With exception to a brief cameo by Jack Plotnik, it is hard to decipher this as a spin-off of Wrong. There are a lot of problematic elements simply because there isn’t a resolution to counteract the badness. The events happen without much resolution or any momentous achievement by a single character. Even if the film attempts to tie into his other films, it is about as loose as most of the story, which plays like comedic vignettes that are hit and miss. The film also attempts to explore the meta realm of cinema-to-realism by analyzing how cop films work. Unlike the brilliant moments of Rubber, these comments are established and never resolved. It could just be that like the cops, it is meant to be lazy.
Even the soundtrack almost feels like it was given meta commentary. After Rough (Eric Judor) plays a demo to a potential buyer (Kurt Fuller), it turns into a scene detailing how bad the music is. Dupieux’s musical alter-ego Mr. Oizo provides the score consisting of cheap sounding synthesizer with quick, driving notes. As the scene progresses, it is hard to dissect the comments towards Rough from the actual soundtrack, as it feels cheap and not as inventively weird as Mr. Oizo’s work on Wrong.
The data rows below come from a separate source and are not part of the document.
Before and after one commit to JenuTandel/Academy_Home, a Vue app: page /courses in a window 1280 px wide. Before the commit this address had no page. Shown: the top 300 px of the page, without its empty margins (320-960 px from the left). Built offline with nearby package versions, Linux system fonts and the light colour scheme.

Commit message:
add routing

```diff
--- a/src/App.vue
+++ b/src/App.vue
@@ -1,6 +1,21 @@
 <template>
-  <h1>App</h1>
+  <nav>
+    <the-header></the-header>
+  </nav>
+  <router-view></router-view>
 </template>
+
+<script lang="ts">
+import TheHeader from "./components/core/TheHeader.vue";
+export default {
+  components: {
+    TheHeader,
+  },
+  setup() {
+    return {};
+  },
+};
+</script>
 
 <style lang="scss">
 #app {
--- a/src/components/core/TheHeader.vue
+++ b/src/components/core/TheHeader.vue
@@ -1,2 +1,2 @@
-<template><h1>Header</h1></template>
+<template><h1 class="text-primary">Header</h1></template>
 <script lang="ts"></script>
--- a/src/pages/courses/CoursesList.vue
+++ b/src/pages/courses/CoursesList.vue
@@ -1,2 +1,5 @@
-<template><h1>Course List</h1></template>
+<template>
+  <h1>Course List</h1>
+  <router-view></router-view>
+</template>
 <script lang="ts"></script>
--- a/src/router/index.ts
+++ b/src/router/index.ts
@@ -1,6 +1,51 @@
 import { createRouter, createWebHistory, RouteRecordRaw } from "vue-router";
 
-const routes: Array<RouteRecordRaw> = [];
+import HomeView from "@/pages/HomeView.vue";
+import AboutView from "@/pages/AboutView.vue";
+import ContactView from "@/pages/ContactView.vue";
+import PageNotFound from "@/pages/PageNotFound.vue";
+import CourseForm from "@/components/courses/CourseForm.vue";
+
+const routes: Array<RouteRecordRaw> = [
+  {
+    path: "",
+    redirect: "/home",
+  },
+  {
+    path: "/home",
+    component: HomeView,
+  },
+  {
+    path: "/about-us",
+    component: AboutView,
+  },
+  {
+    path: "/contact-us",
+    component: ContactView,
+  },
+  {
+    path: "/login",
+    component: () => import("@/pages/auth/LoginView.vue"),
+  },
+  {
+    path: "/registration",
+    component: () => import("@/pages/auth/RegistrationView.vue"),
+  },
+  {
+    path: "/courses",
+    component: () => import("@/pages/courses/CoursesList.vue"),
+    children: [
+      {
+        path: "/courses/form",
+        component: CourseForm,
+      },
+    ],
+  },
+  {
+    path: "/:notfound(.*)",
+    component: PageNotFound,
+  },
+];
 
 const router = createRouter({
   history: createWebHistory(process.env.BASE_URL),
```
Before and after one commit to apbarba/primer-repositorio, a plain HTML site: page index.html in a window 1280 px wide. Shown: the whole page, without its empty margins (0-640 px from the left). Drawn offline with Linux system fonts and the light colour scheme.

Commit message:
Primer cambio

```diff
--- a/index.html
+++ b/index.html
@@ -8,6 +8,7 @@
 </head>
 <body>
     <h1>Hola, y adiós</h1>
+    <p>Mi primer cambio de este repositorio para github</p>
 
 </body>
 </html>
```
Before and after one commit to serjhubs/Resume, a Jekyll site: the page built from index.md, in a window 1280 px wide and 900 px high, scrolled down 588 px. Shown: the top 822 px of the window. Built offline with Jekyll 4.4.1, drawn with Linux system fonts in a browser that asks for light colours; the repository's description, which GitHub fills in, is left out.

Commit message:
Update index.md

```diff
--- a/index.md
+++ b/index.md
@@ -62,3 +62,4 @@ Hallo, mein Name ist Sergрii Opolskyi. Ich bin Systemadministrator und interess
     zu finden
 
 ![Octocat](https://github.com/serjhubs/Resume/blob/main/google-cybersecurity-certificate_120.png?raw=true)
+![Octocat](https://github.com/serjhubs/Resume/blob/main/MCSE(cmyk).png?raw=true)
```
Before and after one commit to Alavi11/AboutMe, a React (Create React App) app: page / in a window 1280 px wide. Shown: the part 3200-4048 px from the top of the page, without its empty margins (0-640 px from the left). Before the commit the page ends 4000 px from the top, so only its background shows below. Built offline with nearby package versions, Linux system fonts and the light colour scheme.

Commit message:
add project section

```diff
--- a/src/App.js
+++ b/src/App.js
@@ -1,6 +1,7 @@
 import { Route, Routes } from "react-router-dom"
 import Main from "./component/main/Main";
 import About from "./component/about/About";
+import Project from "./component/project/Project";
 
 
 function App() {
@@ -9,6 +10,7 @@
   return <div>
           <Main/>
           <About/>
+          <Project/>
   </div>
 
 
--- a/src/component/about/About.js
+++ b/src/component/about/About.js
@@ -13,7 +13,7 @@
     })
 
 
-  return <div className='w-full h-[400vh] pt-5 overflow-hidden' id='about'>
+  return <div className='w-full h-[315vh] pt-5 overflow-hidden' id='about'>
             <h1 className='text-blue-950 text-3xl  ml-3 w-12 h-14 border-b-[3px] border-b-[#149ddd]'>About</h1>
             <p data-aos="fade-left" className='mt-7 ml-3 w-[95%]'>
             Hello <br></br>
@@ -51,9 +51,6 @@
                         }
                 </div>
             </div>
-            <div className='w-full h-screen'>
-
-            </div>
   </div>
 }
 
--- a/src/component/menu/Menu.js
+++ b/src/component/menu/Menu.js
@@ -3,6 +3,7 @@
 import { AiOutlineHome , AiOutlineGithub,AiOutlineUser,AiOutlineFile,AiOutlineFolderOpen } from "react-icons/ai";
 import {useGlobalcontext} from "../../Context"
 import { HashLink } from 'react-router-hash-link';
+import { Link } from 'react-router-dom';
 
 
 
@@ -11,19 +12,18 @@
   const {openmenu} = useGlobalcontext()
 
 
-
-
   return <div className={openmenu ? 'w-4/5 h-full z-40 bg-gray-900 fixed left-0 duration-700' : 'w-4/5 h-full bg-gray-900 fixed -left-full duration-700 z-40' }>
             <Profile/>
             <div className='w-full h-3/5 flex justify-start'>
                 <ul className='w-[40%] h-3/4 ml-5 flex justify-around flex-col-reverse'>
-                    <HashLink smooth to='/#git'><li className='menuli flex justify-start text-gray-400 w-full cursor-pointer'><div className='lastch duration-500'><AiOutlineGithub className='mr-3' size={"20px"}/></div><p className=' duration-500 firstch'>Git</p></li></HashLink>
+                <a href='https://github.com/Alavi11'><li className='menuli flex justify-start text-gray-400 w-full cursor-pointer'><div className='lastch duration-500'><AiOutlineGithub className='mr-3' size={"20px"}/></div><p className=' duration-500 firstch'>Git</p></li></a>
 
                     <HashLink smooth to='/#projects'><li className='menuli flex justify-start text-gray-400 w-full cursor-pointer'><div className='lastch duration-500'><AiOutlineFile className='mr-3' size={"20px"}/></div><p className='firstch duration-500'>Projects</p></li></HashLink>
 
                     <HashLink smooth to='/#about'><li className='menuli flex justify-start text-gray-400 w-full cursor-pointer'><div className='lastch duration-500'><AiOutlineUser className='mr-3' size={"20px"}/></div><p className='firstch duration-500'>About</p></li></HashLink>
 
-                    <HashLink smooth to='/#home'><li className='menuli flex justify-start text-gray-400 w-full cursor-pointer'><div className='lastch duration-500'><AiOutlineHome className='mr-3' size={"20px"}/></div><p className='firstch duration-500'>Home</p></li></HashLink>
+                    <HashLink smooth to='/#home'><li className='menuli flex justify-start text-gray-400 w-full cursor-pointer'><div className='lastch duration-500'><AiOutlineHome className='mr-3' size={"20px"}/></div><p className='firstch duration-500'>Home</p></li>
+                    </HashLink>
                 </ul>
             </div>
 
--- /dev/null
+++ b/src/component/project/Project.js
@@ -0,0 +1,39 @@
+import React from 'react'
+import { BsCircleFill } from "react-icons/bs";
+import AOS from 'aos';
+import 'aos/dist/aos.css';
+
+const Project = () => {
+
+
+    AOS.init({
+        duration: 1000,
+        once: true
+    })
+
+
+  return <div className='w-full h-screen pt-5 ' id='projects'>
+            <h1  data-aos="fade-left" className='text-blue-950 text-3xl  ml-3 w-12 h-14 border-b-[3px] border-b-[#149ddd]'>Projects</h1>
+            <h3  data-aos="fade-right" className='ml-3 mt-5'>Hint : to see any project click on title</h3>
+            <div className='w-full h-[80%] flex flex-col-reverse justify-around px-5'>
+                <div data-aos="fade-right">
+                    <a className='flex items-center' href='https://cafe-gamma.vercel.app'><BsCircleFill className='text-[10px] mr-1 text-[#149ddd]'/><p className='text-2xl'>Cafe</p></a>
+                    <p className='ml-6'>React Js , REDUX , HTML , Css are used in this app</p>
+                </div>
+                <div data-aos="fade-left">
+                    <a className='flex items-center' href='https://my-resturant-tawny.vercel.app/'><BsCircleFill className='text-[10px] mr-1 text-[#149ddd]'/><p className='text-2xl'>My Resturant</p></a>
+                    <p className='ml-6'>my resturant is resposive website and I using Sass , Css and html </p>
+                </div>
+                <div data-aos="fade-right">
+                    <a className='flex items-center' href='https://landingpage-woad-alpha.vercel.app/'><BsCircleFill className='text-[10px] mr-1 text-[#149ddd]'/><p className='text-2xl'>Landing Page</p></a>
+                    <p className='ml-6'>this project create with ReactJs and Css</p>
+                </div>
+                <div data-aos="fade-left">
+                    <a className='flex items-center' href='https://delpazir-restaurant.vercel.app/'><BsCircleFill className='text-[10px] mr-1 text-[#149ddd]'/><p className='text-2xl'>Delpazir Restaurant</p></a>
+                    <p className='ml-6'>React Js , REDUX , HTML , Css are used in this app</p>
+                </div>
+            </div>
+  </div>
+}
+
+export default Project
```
By commenting on the soundtrack, the film almost seems to be apologizing for it. In a sense, the performers also seem to apologize for Wrong Cops with these analogies by slowly dissecting various flaws in the story that are supposed to be meta, but feel more like production notes.
There is some charm in the resulting film still, notably in the dying man (Daniel Quinn) subplot in which he gets passed along from cop to cop. Even if his only purpose is to be a burden on the corrupt cops, it is delightfully weird and gives the story some semblance. It has all of the right amounts of absurdity to give the film a little moments of humor. There are intimate moments between the man and the various characters that feel strangely personal and paint a picture of the police deconstruction comedy that could have been. It is small moments like this that give the film a sense of structure in an otherwise meandering story.
The film is enjoyable, but in fleeting ways. Dupieux continues to be an intriguingly strange director with a lot of charm, but Wrong Cops just needed a more concrete story. It needed a purpose for these characters to be so foul. Duke may be enjoyably awful, but it doesn’t justify everyone else having no respect for the law. The film closes with Duke questioning a woman about misinterpreting his profound statement. It sums up the film nicely in suggesting that there are great moments in the incoherent story, but as a whole it leaves an unsatisfying confusion. The film’s hit and miss nature makes it overall a disappointment to the “no reason” way of storytelling in that by taking away the surreal elements, there doesn’t feel like a good enough reason to make this film.